Title / The Dragon Queen
Author / William Andrews
Publication Date / 2018
Series or standalone / Sequel to Daughters of the Dragon
Page no. / 316
Overall Rating / ★★★★
Goodreads synopsis: As tensions rise on the Korean peninsula, US diplomat Nate Simon is sent to Seoul to gauge the political situation and advise the president. He also needs to find out why someone sent the president an ancient, intricately carved comb with an ivory inlay of a two-headed dragon. Though familiar with Korea’s language and culture, Nate knows little of its troubled history. Beautiful and mysterious embassy aide Anna Carlson believes it’s time he learns, starting with the extraordinary story of Korea’s last queen. Seoul, 1866. The beautiful orphan Ja-young is chosen to be the child bride of Gojong, Korea’s boy king. Highly intelligent but shy, Ja-young faces a choice: she can be a stone queen—silent and submissive—or she can be a dragon queen and oppose enemies and empires that try to rule Korea during the age of imperialism. Her choice leads her to forge a legend that will endure far beyond her lifetime. The more Nate discovers, the more he comes to realize that Queen Min’s story is still relevant today. Now the choice is up to him: be submissive and accepting…or change the world.

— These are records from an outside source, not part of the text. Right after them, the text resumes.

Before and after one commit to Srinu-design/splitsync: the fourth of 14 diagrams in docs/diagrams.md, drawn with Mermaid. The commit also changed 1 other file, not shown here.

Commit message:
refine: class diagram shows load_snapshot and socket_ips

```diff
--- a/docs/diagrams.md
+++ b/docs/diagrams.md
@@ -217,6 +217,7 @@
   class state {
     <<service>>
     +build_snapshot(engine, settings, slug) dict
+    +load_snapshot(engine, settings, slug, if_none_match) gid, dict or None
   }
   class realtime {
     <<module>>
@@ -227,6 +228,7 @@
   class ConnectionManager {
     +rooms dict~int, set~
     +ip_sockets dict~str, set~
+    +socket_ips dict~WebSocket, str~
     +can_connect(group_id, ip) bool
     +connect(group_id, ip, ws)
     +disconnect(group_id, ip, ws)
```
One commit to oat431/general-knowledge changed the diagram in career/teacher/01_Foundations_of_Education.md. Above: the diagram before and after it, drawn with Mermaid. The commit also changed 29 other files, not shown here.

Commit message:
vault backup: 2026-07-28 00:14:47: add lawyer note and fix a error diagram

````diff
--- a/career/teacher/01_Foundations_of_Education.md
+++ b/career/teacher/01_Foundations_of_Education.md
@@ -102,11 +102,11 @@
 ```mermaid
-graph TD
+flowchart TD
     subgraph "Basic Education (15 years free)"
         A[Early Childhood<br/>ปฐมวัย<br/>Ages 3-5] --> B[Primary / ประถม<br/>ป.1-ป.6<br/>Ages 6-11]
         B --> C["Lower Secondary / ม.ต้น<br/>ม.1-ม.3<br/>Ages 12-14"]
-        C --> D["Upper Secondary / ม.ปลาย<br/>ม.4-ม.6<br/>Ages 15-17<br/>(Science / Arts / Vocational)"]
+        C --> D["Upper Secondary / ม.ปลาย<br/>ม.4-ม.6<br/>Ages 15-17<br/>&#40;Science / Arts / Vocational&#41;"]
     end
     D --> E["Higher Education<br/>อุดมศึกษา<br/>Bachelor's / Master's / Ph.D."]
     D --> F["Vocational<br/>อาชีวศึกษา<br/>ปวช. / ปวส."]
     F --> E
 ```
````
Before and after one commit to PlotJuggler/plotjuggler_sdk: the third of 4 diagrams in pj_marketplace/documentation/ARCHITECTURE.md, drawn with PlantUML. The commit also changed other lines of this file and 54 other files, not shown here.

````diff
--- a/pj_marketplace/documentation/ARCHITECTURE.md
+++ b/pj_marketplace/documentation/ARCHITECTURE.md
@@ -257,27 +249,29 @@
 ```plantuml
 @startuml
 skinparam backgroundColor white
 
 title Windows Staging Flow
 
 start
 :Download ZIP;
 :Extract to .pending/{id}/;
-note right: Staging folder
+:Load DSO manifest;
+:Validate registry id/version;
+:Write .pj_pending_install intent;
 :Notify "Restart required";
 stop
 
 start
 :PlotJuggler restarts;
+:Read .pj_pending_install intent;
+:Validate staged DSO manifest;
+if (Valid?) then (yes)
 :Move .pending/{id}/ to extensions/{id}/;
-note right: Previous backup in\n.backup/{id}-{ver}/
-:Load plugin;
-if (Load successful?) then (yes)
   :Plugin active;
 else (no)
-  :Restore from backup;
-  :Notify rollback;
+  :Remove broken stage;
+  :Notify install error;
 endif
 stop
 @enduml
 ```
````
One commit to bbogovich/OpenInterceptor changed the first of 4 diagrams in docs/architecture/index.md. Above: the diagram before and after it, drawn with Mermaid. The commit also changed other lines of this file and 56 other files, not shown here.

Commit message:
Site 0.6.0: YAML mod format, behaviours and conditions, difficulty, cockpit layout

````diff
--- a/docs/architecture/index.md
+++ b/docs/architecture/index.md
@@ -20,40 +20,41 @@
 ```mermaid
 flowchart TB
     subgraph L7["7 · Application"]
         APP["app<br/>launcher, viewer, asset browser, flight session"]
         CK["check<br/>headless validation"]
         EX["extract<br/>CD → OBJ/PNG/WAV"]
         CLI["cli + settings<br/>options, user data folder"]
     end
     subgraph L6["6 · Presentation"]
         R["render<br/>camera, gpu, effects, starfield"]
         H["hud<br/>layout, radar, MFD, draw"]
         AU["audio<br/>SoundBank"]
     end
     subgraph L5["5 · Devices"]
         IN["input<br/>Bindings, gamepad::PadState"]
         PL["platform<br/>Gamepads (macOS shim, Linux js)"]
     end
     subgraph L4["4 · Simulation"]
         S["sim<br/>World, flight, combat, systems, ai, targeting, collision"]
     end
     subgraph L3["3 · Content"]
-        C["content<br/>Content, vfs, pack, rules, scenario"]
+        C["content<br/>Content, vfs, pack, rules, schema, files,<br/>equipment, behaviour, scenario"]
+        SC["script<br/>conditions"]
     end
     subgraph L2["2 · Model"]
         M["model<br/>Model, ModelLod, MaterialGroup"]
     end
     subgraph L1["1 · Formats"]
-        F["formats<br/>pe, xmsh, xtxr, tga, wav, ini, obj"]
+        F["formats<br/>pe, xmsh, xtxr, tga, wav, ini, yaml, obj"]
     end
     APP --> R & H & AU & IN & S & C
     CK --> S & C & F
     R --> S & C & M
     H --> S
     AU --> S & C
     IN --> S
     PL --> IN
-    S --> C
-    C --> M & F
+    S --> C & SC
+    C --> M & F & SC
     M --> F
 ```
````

This is the sequel to Daughters of the Dragon, also by William Andrews. Although you could get away with reading this without reading the first book, it is best to read the books in order. I had high hopes for this book and I am happy to say it didn’t disappoint. This book is split into two perspectives; that of Nate, a US diplomat in the present day and of Ja-young, who becomes a young queen in Korea during the 1800’s. Although I found Ja-young’s chapters more compelling, I enjoyed the perspective of both characters and Andrews did a good job at maintaining the flow of the story. Fortunately the majority of the chapters follow Ja-young, with Nate’s chapters acting as a kind of interlude between the fictionalised historical account of Queen Min. Some may argue that Nate’s perspective doesn’t need to be there, but I think it’s an important part that will allow the story to progress in the next book. I loved the setting of Seoul during the 1800’s and found it to be a fascinating read. I know next to nothing about this time period in Korea so I cannot comment on authenticity but it feels very realistic. To me, it seems like the author has done a lot of research. From the very beginning I was immersed in this world and story. As with the previous book, the writing is great and it was so easy to settle into the flow of the story. It also meant that this was quite a quick read because I just wanted to keep on reading to find out what happened next. The characters are all well written, although I did find Nate a little frustrating at times. Generally this book is well paced, but it is a little slow at times. I had no issues with this but it may be something to be aware of. Basically I thought this was a fantastic book.
Overall I thought this was a fantastic sequel and I would definitely recommend checking it out, especially if you enjoy historical fiction and/or are interested in this time period. As far as I know, a sequel is planned but there isn’t a title or release date yet. Have you read this book? I hope you are all having a wonderful day and I will see you next time.